plot.means.fn(116, "acq-mb4PA_run-2_events.tsv", "run2_np2_L.txt");


Notice how these timecourses are much flatter in the middle two plots than the first and fourth: why? This example is intended to show how different ways of writing the plotting function can change the likelihood of spotting (or introducing) an error. The first (better) version of the function took the run index (rid) as a parameter, and then used the variable to build both the events and parcel-average filenames, ensuring that the run used for both files always matches.

… the same for the default mode parcel (964):

options(repr.plot.width=9, repr.plot.height=3);  # specify plot size
layout(matrix(1:4, c(1,4)));  # have four images in one row
par(mar=c(2, 2.5, 1.5, 1), mgp=c(1.1, 0.2, 0), tcl=-0.3);   # specify plot margins, spacing
# mar: c(bottom, left, top, right) gives the number of lines of margin on the four sides of the plot.

# parcel 964 is on the right; parcels > 500 need _R.txt
plot.means.fn(964, "acq-mb4AP_run-1_events.tsv", "run1_np2_R.txt");
plot.means.fn(964, "acq-mb4AP_run-1_events.tsv", "run2_np2_R.txt");
plot.means.fn(964, "acq-mb4PA_run-2_events.tsv", "run1_np2_R.txt");
plot.means.fn(964, "acq-mb4PA_run-2_events.tsv", "run2_np2_R.txt");


Note how there isn’t an obvious difference between using the correct and incorrect event files with parcel 964 because it doesn’t have a clear effect in any case: control analyses work best with a strong, unambiguous signal.

### Full examples and additional notes#

The DMCC55B dataset descriptor paper supplemental files include buttons and ONs positive control analyses.
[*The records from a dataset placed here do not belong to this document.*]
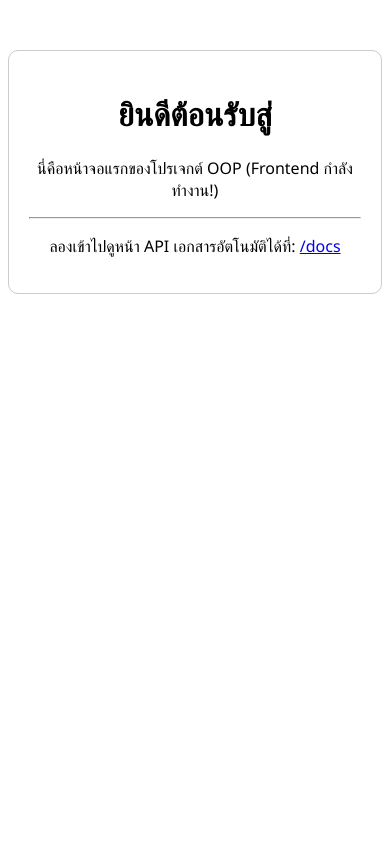
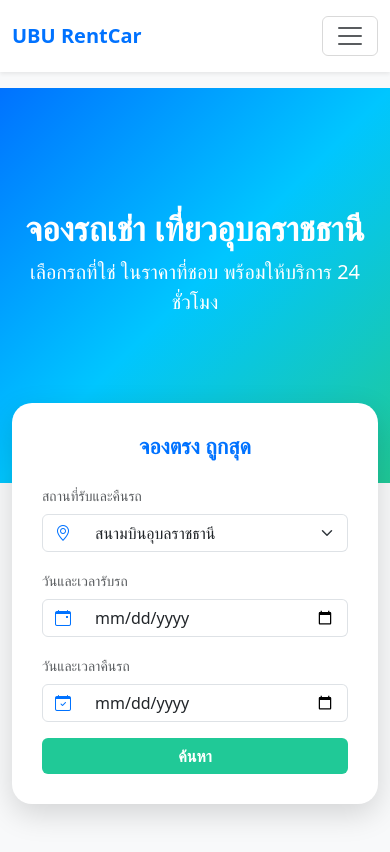
Before and after one commit to poramet-sudo/CAR-RENTAL-OOP, a FastAPI app: template app/templates/index.html in a window 390 px wide. Before the commit the page ends 294 px from the top, so only its background shows below. Run offline with FastAPI, Linux system fonts and the light colour scheme; the template is opened without the code that fills it, so the values that code supplies are empty; parts of the project's set-up code (start-up, migrations or seed data) failed here and were passed over.

Commit message:
เพิ่มงานใหม่

```diff
--- a/app/main.py
+++ b/app/main.py
@@ -1,31 +1,48 @@
 from fastapi import FastAPI, Request
 from fastapi.templating import Jinja2Templates
 from fastapi.staticfiles import StaticFiles
+from starlette.middleware.sessions import SessionMiddleware
+from starlette.exceptions import HTTPException as StarletteHTTPException
+from fastapi.responses import RedirectResponse
 
-# สร้างตัวแอปพลิเคชัน FastAPI
-app = FastAPI(title="Car Rental API", description="ระบบเช่ารถยนต์ OOP")
+from app.core.database import engine, Base
+from app.utils.flash import get_flashed_messages
 
-# ตั้งค่าให้ FastAPI รู้จักโฟลเดอร์ templates (หน้าเว็บ HTML)
+# นำเข้า Router ทั้งหมด
+from app.routers import auth_web
+from app.routers import vehicle_web  # ไฟล์ของเพื่อนที่เราสร้างเตรียมไว้
+
+# สร้างตารางในฐานข้อมูล
+Base.metadata.create_all(bind=engine)
+
+app = FastAPI(title="UBU RentCar OOP")
+
+# เปิดใช้งาน Session (สำคัญมากสำหรับ Login และ Flash)
+app.add_middleware(SessionMiddleware, secret_key="super-secret-ubu-key")
+
 templates = Jinja2Templates(directory="app/templates")
 
-# (ทางเลือก) ตั้งค่าให้รู้จักโฟลเดอร์ static สำหรับไฟล์ CSS/รูปภาพ
-# app.mount("/static", StaticFiles(directory="app/static"), name="static")
+# ประกอบร่าง Router
+app.include_router(auth_web.router)
+app.include_router(vehicle_web.router) # เพิ่มของเพื่อนเข้ามา
 
-# ==========================================
-# ส่วนหน้าบ้าน (Frontend - Web UI)
-# ==========================================
+# ระบบจัดการ Exception (เมื่อยามเฝ้าประตูสั่งเด้งหน้าเว็บ)
+@app.exception_handler(StarletteHTTPException)
+async def http_exception_handler(request: Request, exc: StarletteHTTPException):
+    if exc.status_code == 303:
+        return RedirectResponse(url=exc.headers.get("Location"))
+    return await request.app.default_exception_handler(request, exc)
+
+# หน้าแรกสุดของเว็บไซต์
 @app.get("/")
 async def read_root(request: Request):
-    # ส่งหน้าเว็บ index.html กลับไปให้ผู้ใช้พร้อมข้อมูลเบื้องต้น
+    messages = get_flashed_messages(request)
     return templates.TemplateResponse(
         "index.html",
-        {"request": request, "title": "ระบบเช่ารถออนไลน์"}
+        {
+            "request": request,
+            "messages": messages,
+            "current_user": request.session.get("username"),
+            "user_role": request.session.get("role")
+        }
     )
-
-# ==========================================
-# ส่วนหลังบ้าน (Backend - API)
-# ==========================================
-@app.get("/api/health")
-async def health_check():
-    # API สำหรับเช็คว่าระบบหลังบ้านทำงานปกติไหม
-    return {"status": "ok", "message": "API ระบบเช่ารถทำงานปกติ"}
--- a/app/templates/base.html
+++ b/app/templates/base.html
@@ -0,0 +1,67 @@
+<!DOCTYPE html>
+<html lang="th">
+<head>
+    <meta charset="UTF-8">
+    <meta name="viewport" content="width=device-width, initial-scale=1.0">
+    <title>{% block title %}UBU RentCar{% endblock %}</title>
+    <link href="https://cdn.jsdelivr.net/npm/bootstrap@5.3.2/dist/css/bootstrap.min.css" rel="stylesheet">
+    <link rel="stylesheet" href="https://cdn.jsdelivr.net/npm/bootstrap-icons@1.11.1/font/bootstrap-icons.css">
+
+    <style>
+        .btn-custom-green { background-color: #20c997; color: white; font-weight: bold; border: none; transition: 0.3s; }
+        .btn-custom-green:hover { background-color: #1aa179; color: white; }
+        .text-theme-blue { color: #0072ff !important; }
+    </style>
+    {% block extra_css %}{% endblock %}
+</head>
+<body class="bg-light">
+
+    <nav class="navbar navbar-expand-lg navbar-light bg-white py-3 shadow-sm">
+        <div class="container">
+            <a class="navbar-brand fw-bold text-theme-blue" href="/">UBU RentCar</a>
+            <button class="navbar-toggler" type="button" data-bs-toggle="collapse" data-bs-target="#navbarNav">
+                <span class="navbar-toggler-icon"></span>
+            </button>
+            <div class="collapse navbar-collapse" id="navbarNav">
+                <ul class="navbar-nav mx-auto">
+                    <li class="nav-item"><a class="nav-link fw-semibold" href="/">หน้าหลัก</a></li>
+                    <li class="nav-item"><a class="nav-link fw-semibold" href="#">เช่ารถขับเอง</a></li>
+
+                    {% if user_role == 'admin' %}
+                    <li class="nav-item"><a class="nav-link fw-bold text-danger" href="#">จัดการระบบ (Admin)</a></li>
+                    {% endif %}
+                </ul>
+                <div class="d-flex align-items-center">
+                    {% if current_user %}
+                        <span class="me-3 fw-bold text-theme-blue">
+                            <i class="bi bi-person-circle"></i> {{ current_user }}
+                            <span class="badge bg-secondary">{{ user_role }}</span>
+                        </span>
+                        <a href="/logout" class="btn btn-outline-danger btn-sm">ออกจากระบบ</a>
+                    {% else %}
+                        <a href="/login" class="btn btn-outline-primary me-2"><i class="bi bi-person"></i> เข้าสู่ระบบ</a>
+                        <a href="/register" class="btn btn-custom-green">สมัครสมาชิก</a>
+                    {% endif %}
+                </div>
+            </div>
+        </div>
+    </nav>
+
+    <div class="container mt-3">
+        {% if messages %}
+            {% for msg in messages %}
+            <div class="alert alert-{{ msg.category }} alert-dismissible fade show shadow-sm" role="alert">
+                {{ msg.message }}
+                <button type="button" class="btn-close" data-bs-dismiss="alert" aria-label="Close"></button>
+            </div>
+            {% endfor %}
+        {% endif %}
+    </div>
+
+    <main>
+        {% block content %}{% endblock %}
+    </main>
+
+    <script src="https://cdn.jsdelivr.net/npm/bootstrap@5.3.2/dist/js/bootstrap.bundle.min.js"></script>
+</body>
+</html>
--- a/app/templates/index.html
+++ b/app/templates/index.html
@@ -1,20 +1,75 @@
-<!DOCTYPE html>
-<html lang="th">
-<head>
-    <meta charset="UTF-8">
-    <meta name="viewport" content="width=device-width, initial-scale=1.0">
-    <title>{{ title }}</title>
-    <style>
-        body { font-family: 'Segoe UI', Tahoma, Geneva, Verdana, sans-serif; text-align: center; margin-top: 50px; }
-        .container { border: 1px solid #ccc; padding: 20px; border-radius: 10px; display: inline-block; }
-    </style>
-</head>
-<body>
-    <div class="container">
-        <h1>ยินดีต้อนรับสู่ {{ title }}</h1>
-        <p>นี่คือหน้าจอแรกของโปรเจกต์ OOP (Frontend กำลังทำงาน!)</p>
-        <hr>
-        <p>ลองเข้าไปดูหน้า API เอกสารอัตโนมัติได้ที่: <a href="/docs" target="_blank">/docs</a></p>
+{% extends "base.html" %}
+
+{% block title %}หน้าหลัก - UBU RentCar{% endblock %}
+
+{% block extra_css %}
+<style>
+    /* ตกแต่งส่วนแบนเนอร์รูปภาพ (ไล่ระดับสีฟ้าไปเขียว) */
+    .hero-section {
+        background: linear-gradient(135deg, #0072ff 0%, #00c6ff 50%, #20c997 100%);
+        padding: 120px 0 150px;
+        color: white;
+        text-align: center;
+    }
+
+    /* ตกแต่งกล่องค้นหาให้ลอยขึ้นมาทับแบนเนอร์ */
+    .search-card {
+        margin-top: -80px;
+        border-radius: 20px;
+        box-shadow: 0 10px 30px rgba(0,0,0,0.15);
+        padding: 30px;
+        background-color: white;
+    }
+</style>
+{% endblock %}
+
+{% block content %}
+    <div class="hero-section">
+        <div class="container">
+            <h1 class="display-4 fw-bold">จองรถเช่า เที่ยวอุบลราชธานี</h1>
+            <p class="lead">เลือกรถที่ใช่ ในราคาที่ชอบ พร้อมให้บริการ 24 ชั่วโมง</p>
+        </div>
     </div>
-</body>
-</html>
+
+    <div class="container mb-5">
+        <div class="search-card">
+            <h4 class="text-theme-blue text-center mb-4 fw-bold">จองตรง ถูกสุด</h4>
+
+            <form action="/search" method="GET">
+                <div class="row g-3 align-items-end">
+                    <div class="col-md-5">
+                        <label class="form-label text-muted small">สถานที่รับและคืนรถ</label>
+                        <div class="input-group">
+                            <span class="input-group-text bg-white"><i class="bi bi-geo-alt text-theme-blue"></i></span>
+                            <select class="form-select border-start-0" name="location">
+                                <option value="airport">สนามบินอุบลราชธานี</option>
+                                <option value="ubu">มหาวิทยาลัยอุบลราชธานี</option>
+                                <option value="bus_station">สถานีขนส่งผู้โดยสารอุบลราชธานี</option>
+                            </select>
+                        </div>
+                    </div>
+
+                    <div class="col-md-3">
+                        <label class="form-label text-muted small">วันและเวลารับรถ</label>
+                        <div class="input-group">
+                            <span class="input-group-text bg-white"><i class="bi bi-calendar-event text-theme-blue"></i></span>
+                            <input type="date" class="form-control border-start-0" name="pickup_date">
+                        </div>
+                    </div>
+
+                    <div class="col-md-3">
+                        <label class="form-label text-muted small">วันและเวลาคืนรถ</label>
+                        <div class="input-group">
+                            <span class="input-group-text bg-white"><i class="bi bi-calendar-check text-theme-blue"></i></span>
+                            <input type="date" class="form-control border-start-0" name="return_date">
+                        </div>
+                    </div>
+
+                    <div class="col-md-1 d-grid">
+                        <button type="submit" class="btn btn-custom-green h-100">ค้นหา</button>
+                    </div>
+                </div>
+            </form>
+        </div>
+    </div>
+{% endblock %}
--- a/requirements.txt
+++ b/requirements.txt
@@ -2,3 +2,7 @@ fastapi==0.110.0
 uvicorn==0.27.1
 jinja2==3.1.3
 pydantic==2.6.3
+sqlalchemy==2.0.28
+python-multipart==0.0.9
+passlib[bcrypt]==1.7.4
+itsdangerous==2.1.2
```
Also changed, not shown: app/templates/login.html (added, +40 -0 lines), app/templates/register.html (added, +46 -0 lines), decorators.py (added, +31 -0 lines), app/models/user.py (added).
Those links are to blog posts describing the supplemental materials, which reside at https://osf.io/vqe92/.

The parcel-average timecourse files for this example were made using the code in the first block of controlAnalysis_prep.R, which uses readGIfTI to read each gifti file created by fmriprep preprocessing, write it into a temporary .1D text matrix file, and then calls AFNI’s 3dDetrend function to normalize and detrend each vertex’s timecourse. (At the time of writing, 3dDetrend does not accept gifti image inputs, so the “1D” text files are a work-around.)

The second step is to make parcel-average timecourses with AFNI’s 3dROIstats. The code and necessary input files for this is in the startup code chunk of controlAnalysis_ONs.rnw. This uses the 1000-parcel, 17-network Schaefer parcellation.

Aside: it’s quite possible to do all of this without calling AFNI, implementing the normalize, detrending, and averaging steps entirely in R. I prefer using the AFNI functions, however, to avoid introducing errors, and for clarity; in general, I suggest using established functions and programs whenever possible.